You will need:
- 10 ounce box of lasagna noodles
- 2 tablespoons olive oil
- 1 whole medium onion
- 6-10 cloves garlic
- 1 whole red bell pepper, diced
- 24 ounces, weight white mushrooms, chopped (I used portobella)
- 2 whole yellow squash, diced
- 2 whole zucchini, diced
- 1 can (28 ounce) whole tomatoes
- 1/2 cup white wine
- 1/4 cup fresh parsley, chopped
- Kosher salt
- Freshly ground black pepper
- Red pepper flakes, cayenne, chili powder, and paprika (to taste)
- 30 ounces of ricotta cheese
- 2 whole eggs
- 1/2 cup grated parmesan
- 1/4 teaspoon kosher salt
- Freshly ground black pepper
- 1 pound thinly sliced mozarella cheese
- Extra parmesan cheese, for sprinkling
Obviously, the first thing you want to do is dice your vegetables. If you have a slap chop or something similar, make it your best friend. You have a lot of stuff to chop, and you want the pieces to be small and roughly the same size.
Preheat the oven to 350°.
Cook your lasagna noodles.

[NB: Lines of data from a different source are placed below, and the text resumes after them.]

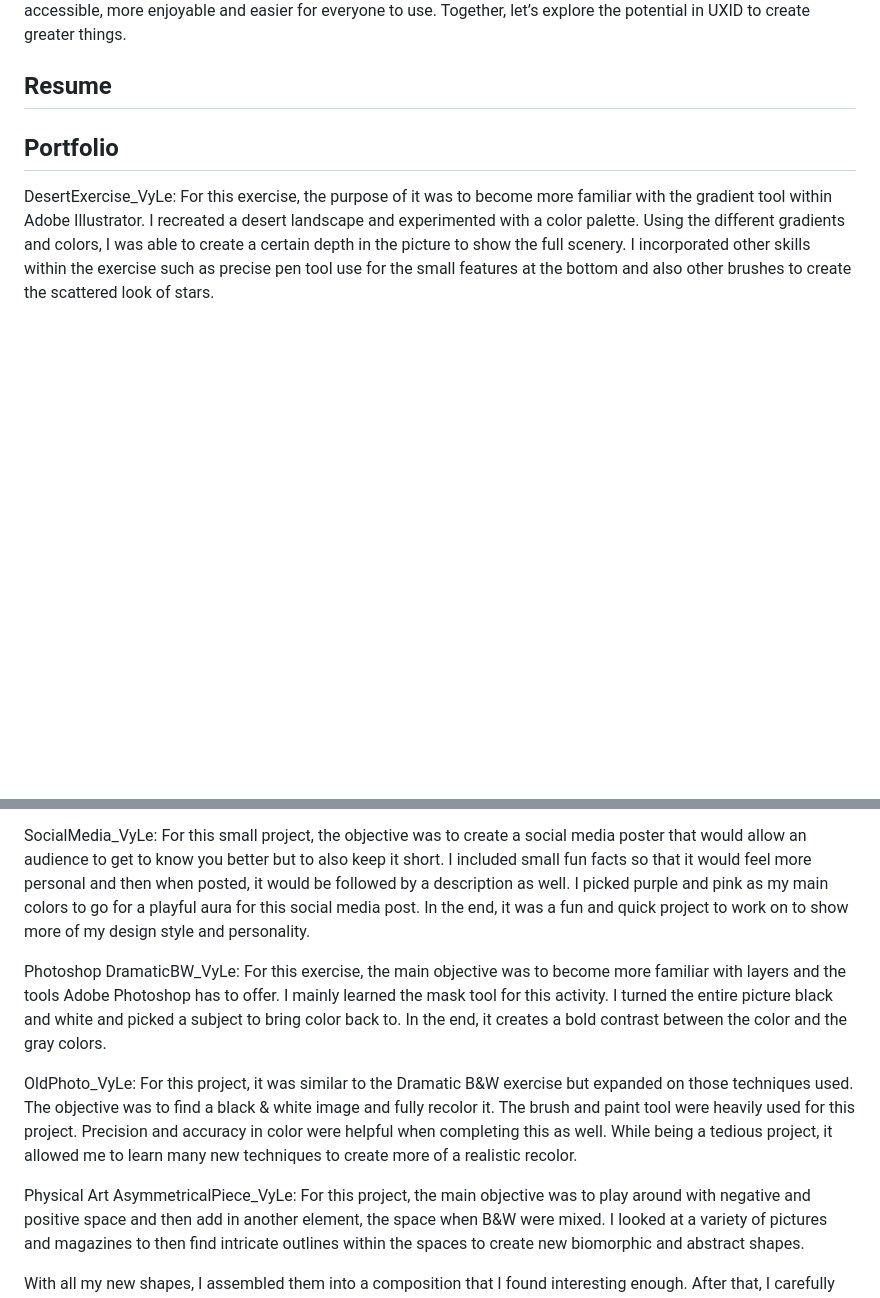
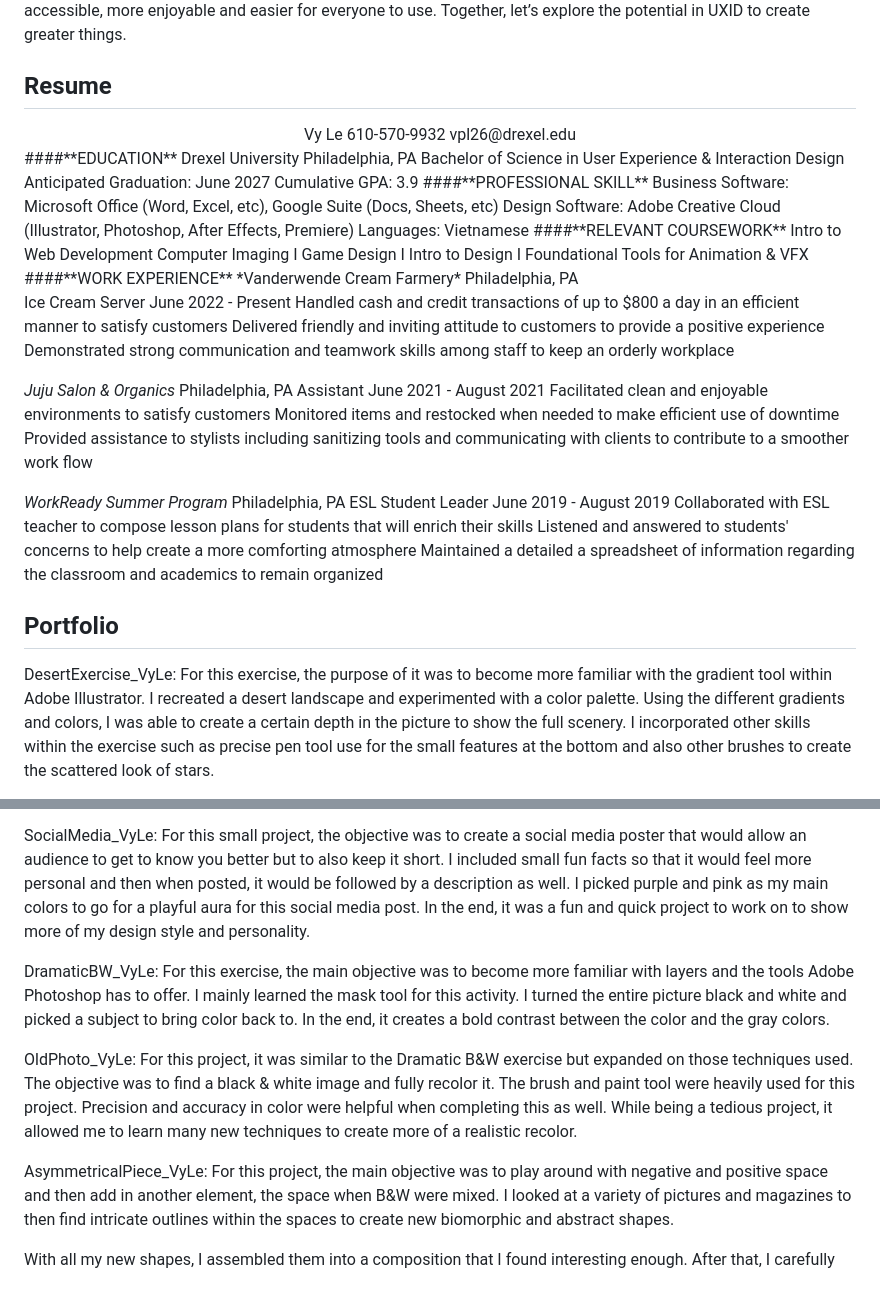
Before and after one commit to vzurui/IDM221-vpl26, a Markdown page: content markdown.md, 2 parts joined by grey strips. Rendered like a GitHub page; blank space fills up the shorter version.

```diff
--- a/content markdown.md
+++ b/content markdown.md
@@ -2,6 +2,37 @@
 ## About
 Hi, I’m Vy! I am a student at Drexel University majoring in User Experience and Interaction Design. Through the purpose of user experience, we bridge the gap between technology and art. I strive to design experiences that connect and inspire users everywhere. Digital design is always expanding and I want to contribute to making it more accessible, more enjoyable and easier for everyone to use. Together, let’s explore the potential in UXID to create greater things.
 ## Resume
+<center>Vy Le
+610-570-9932
+vpl26@drexel.edu</center>
+####**EDUCATION**
+Drexel University								Philadelphia, PA
+Bachelor of Science in User Experience & Interaction Design
+Anticipated Graduation: June 2027 			Cumulative GPA: 3.9
+####**PROFESSIONAL SKILL**
+Business Software: Microsoft Office (Word, Excel, etc), Google Suite (Docs, Sheets, etc)
+Design Software: Adobe Creative Cloud (Illustrator, Photoshop, After Effects, Premiere)
+Languages: Vietnamese
+####**RELEVANT COURSEWORK**
+Intro to Web Development
+Computer Imaging I
+Game Design I
+Intro to Design I
+Foundational Tools for Animation & VFX
+####**WORK EXPERIENCE**
+*Vanderwende Cream Farmery*					Philadelphia, PA
+
+Ice Cream Server						June 2022 - Present
+Handled cash and credit transactions of up to $800 a day in an efficient manner to satisfy customers Delivered friendly and inviting attitude to customers to provide a positive experience Demonstrated strong communication and teamwork skills among staff to keep an orderly workplace
+
+*Juju Salon & Organics*						Philadelphia, PA
+Assistant							June 2021 - August 2021
+Facilitated clean and enjoyable environments to satisfy customers Monitored items and restocked when needed to make efficient use of downtime Provided assistance to stylists including sanitizing tools and communicating with clients to contribute to a smoother work flow
+
+*WorkReady Summer Program*					Philadelphia, PA
+ESL Student Leader					June 2019 - August 2019
+Collaborated with ESL teacher to compose lesson plans for students that will enrich their skills Listened and answered to students' concerns to help create a more comforting atmosphere Maintained a detailed a spreadsheet of information regarding the classroom and academics to remain organized
+
 ## Portfolio
 DesertExercise_VyLe: For this exercise, the purpose of it was to become more familiar with the gradient tool within Adobe Illustrator. I recreated a desert landscape and experimented with a color palette. Using the different gradients and colors, I was able to create a certain depth in the picture to show the full scenery. I incorporated other skills within the exercise such as precise pen tool use for the small features at the bottom and also other brushes to create the scattered look of stars.
 
@@ -21,12 +52,10 @@ SkullExercise_VyLe: For this exercise, it was one of my first experiences with A
 
 SocialMedia_VyLe: For this small project, the objective was to create a social media poster that would allow an audience to get to know you better but to also keep it short. I included small fun facts so that it would feel more personal and then when posted, it would be followed by a description as well. I picked purple and pink as my main colors to go for a playful aura for this social media post. In the end, it was a fun and quick project to work on to show more of my design style and personality.
 
-Photoshop
 DramaticBW_VyLe: For this exercise, the main objective was to become more familiar with layers and the tools Adobe Photoshop has to offer. I mainly learned the mask tool for this activity. I turned the entire picture black and white and picked a subject to bring color back to. In the end, it creates a bold contrast between the color and the gray colors.
 
 OldPhoto_VyLe: For this project, it was similar to the Dramatic B&W exercise but expanded on those techniques used. The objective was to find a black & white image and fully recolor it. The brush and paint tool were heavily used for this project. Precision and accuracy in color were helpful when completing this as well. While being a tedious project, it allowed me to learn many new techniques to create more of a realistic recolor.
 
-Physical Art
 AsymmetricalPiece_VyLe: For this project, the main objective was to play around with negative and positive space and then add in another element, the space when B&W were mixed. I looked at a variety of pictures and magazines to then find intricate outlines within the spaces to create new biomorphic and abstract shapes.
 
 With all my new shapes, I assembled them into a composition that I found interesting enough. After that, I carefully chose what I wanted to be black, white or gray. The project required a large amount of precision since all of the lines were free-handed with paint. In the end, I was able to create an asymmetrical piece that allowed me to introduce myself to mixing positive and negative spaces.
```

Heat the olive oil in large skillet or dutch oven over medium heat. Add the onions and garlic and sauté for a minute. Add the chopped red bell pepper and cook for another minute or so. This helps soften it up before you add the other veggies.
Add the squash, zucchini, and mushrooms, and cook for a few minutes. Pour in the wine (we used chardonnay we had left over from our chardonnay cake) and add salt, pepper, and seasonings to taste.
Crush the whole tomatoes with your hands or a fork, and pour the entire can into the skillet. Stir, and simmer for 20 minutes. Taste often to check the seasonings, add more if the taste dissipated when the tomatoes were added. Add chopped parsley.
In a medium bowl, combine the ricotta, eggs, salt, pepper, and parmesan.
To assemble the lasagna, spread a small amount of the sauce on the bottom of a lasagna dish. Layer 4 noodles on top, and then spread 1/3 of the ricotta mixture over them. Layer the mozzarella slices over the ricotta, and then top with 1/3 of the vegetable sauce. Repeat twice more, ending with the rest of the sauce and a sprinkling of parmesan.
Cover with foil and bake at 350° for 20 minutes, and then remove the foil and cook for another 10-15. Allow to sit at room temperature for at least 1o minutes before cutting and serving.
I ate this for five straight days and didn’t get sick of it. When my friends Chris and Andrew came over on Thursday evening to watch a movie (Cool Runnings, obviously), I offered them each a big slice. Hesitant at first, they soon demolished the piece on their plate and ran upstairs for seconds. Chris is a notoriously picky eater and hates almost all the veggies that were in this dish, and yet he absolutely loved it!
Lasagna is the perfect meal to share. It’s relatively easy to make, and you get so much out of each pan. It’s an entire week’s meals for one person, or hearty enough to feed an entire family. When Marilyn (of Matzo ball soup fame) was stuck in the hospital in Florida with food poisoning, and her husband Jim flew back to NY by himself, I knew that this would be the perfect dish to bring over to keep him fed until Marilyn got back.
So enjoy this recipe, and make two of them; one for yourself, and one for a friend
Recipe adapted slightly from the Pioneer Woman